@johnvinod | March 10, 2021
Recently a scandal came to light posthumously, which involved a renowned evangelical leader, respected as a great Christian apologist. Thousands of his fans were shocked that he had succumbed to his sexual and other temptations. He is, however, not the first and will not be the last of Christian “celebrity” leaders who abused their position, power, and gifts for selfish gains. If you have been reading the gospels during this Lenten season, you must have noticed that the first three gospels narrate Jesus Christ’s temptations. But what were these temptations about?
The first temptation according to Matthew is:
Then Jesus was led up by the Spirit into the wilderness to be tempted by the devil. He fasted forty days and forty nights, and afterwards he was famished. The tempter came and said to him, “If you are the Son of God, command these stones to become loaves of bread.” But he answered, “It is written,
‘One does not live by bread alone,
but by every word that comes from the mouth of God’” (Matthew 4: 1-3 NRSV).
This is basically devil’s first attempt at provoking Jesus to use his gifts and powers for his own self-gratification. Jesus had not started his ministry yet. He has not called anyone to follow him yet. He has not performed any healing, sign, or miracle yet. But Jesus knew who he essentially was and what it implied. Even Satan knew what powers he possessed as the Son of God. Therefore, he wished that Jesus would utilize his inherent powers and gifts for selfish reasons and parade them for his glory rather than seeking and serving God’s purpose and mission on earth.

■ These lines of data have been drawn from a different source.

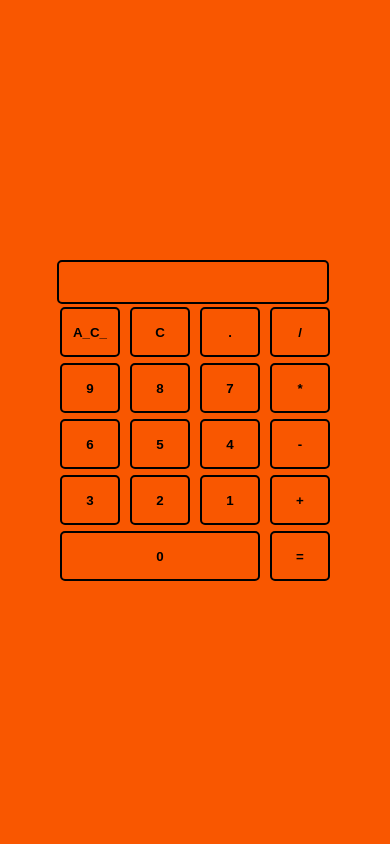
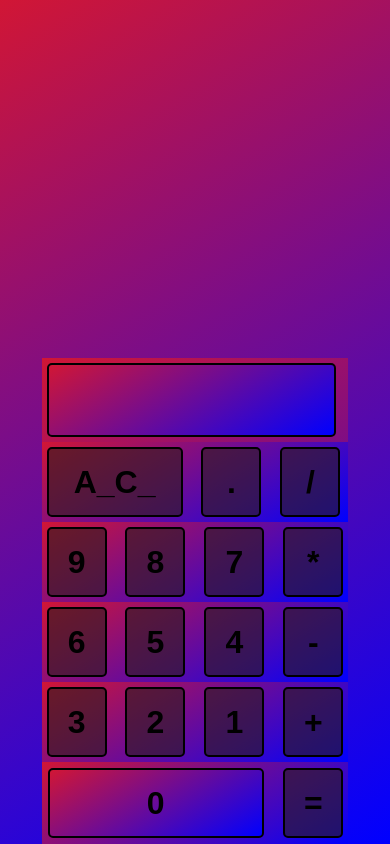
Before and after one commit to akashpal9007/calculator, a plain HTML site: page index.html in a window 390 px wide. Drawn offline with Linux system fonts and the light colour scheme.

Commit message:
add style

```diff
--- a/index.html
+++ b/index.html
@@ -8,7 +8,8 @@
           *{
             margin: 0;
             padding: 0;
-            background-color: #F95700FF;
+            background-image: linear-gradient(150deg,rgb(209, 22, 53),blue);
+            font-family: sans-serif;
         }
         .container{
             align-items: center;
@@ -22,18 +23,29 @@
             border: 2px solid black;
             border-radius: 5px;
             border-radius: 5px;
-            width: 268px;
+            width: 270px;
             height: 40px;
             text-align: end;
             font-size: xx-large;
         }
         .btn{
+            background: rgba(46, 29, 29, 0.61);
             border: 2px solid black;
             border-radius: 5px;
             border-radius: 5px;
             font-weight: 700;
             margin: 3px;
             width: 60px;
+            height: 50px;
+        }
+        #btnC{
+            background: rgba(46, 29, 29, 0.61);
+            border: 2px solid black;
+            border-radius: 5px;
+            border-radius: 5px;
+            font-weight: 700;
+            margin: 3px;
+            width: 132px;
             height: 50px;
         }
         #btn0{
@@ -45,6 +57,36 @@
             width: 200px;
             height: 50px;
         }
+        @media (max-width: 450px) {
+           .container{
+               height: 100vh;
+               justify-content: flex-end;
+               font-size: xx-large;
+           }
+           .btn{
+               height: 70px;
+               margin: 5px;
+               font-size: xx-large;
+           }
+           #input{
+            width: 285px;
+            height: 70px;
+            margin: 5px;
+            font-size: xx-large;
+           }
+           #btn0{
+            height: 70px;
+            margin: 6px;
+            width: 216px;
+            font-size: xx-large;
+           }
+           #btnC{
+            height: 70px;
+            width: 136px;
+            margin: 5px;
+            font-size: xx-large;
+           }
+        }
     </style>
 </head>
 <body>
@@ -52,8 +94,7 @@
         <form name="form">
             <input type="text" name="result" id="input">
             <div>
-            <input type="button" value="A_C_" onclick="form.result.value = ' '" class="btn">
-            <input type="button" value="C" onclick="form.result.value =- ''" class="btn">
+            <input type="button" value="A_C_" onclick="form.result.value = ' '" id="btnC">
             <input type="button" value="." onclick="form.result.value += '.'" class="btn">
             <input type="button" value="/" onclick="form.result.value += '/'" class="btn">
         </div>
```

Since we are tempted daily in our lives, you may have noticed that most of us are seldom tempted much in the areas where we are the weakest and quite vulnerable to succumb to the temptations. Instead, we are often tempted in the areas of our strengths and where we think we are in control of our gifts, talents, and powers. William Barclay, in his commentary on Matthew’s Gospel, brilliantly put it:
We must always remember that again and again we are tempted through our gifts. The person who is gifted with charm will be tempted to use that charm “to get away with anything.” The person who is gifted with the power of words will be tempted to use his command of words to produce glib excuses to justify his own conduct. The person with a vivid and sensitive imagination will undergo agonies of temptation that a more stolid person will never experience. The person with great gifts of mind will be tempted to use these gifts for himself and not for others, to become the master and not the servant of men. It is the grim fact of temptation that it is just where we are strongest that we must be forever on the watch. (https://www.studylight.org/commentaries/eng/dsb/matthew-4.html)
As we read about mighty men and women fall from grace, we are reminded that Jesus Christ was the mightiest of all. And Jesus bared his innermost struggles with his disciples sharing all that he went through and how he overcame it setting an example for his followers.
Today, let us recall all the areas in which God has gifted us. What are our positions of power? Where are we strong? Which are the spheres where we could exert power or influence over others? And as we recall these, let us also be humble to recognize that we are predisposed to easily give into the temptation of using our gifts, abilities, strengths, talents, positions, and powers, for purposes that are base and utterly selfish. They can easily make us susceptible to utilize them for less than godly purposes. As we take an inventory of our own inclinations, let us ask God for the grace to take preventive measures and actively learn from the example of Jesus Christ. Amen.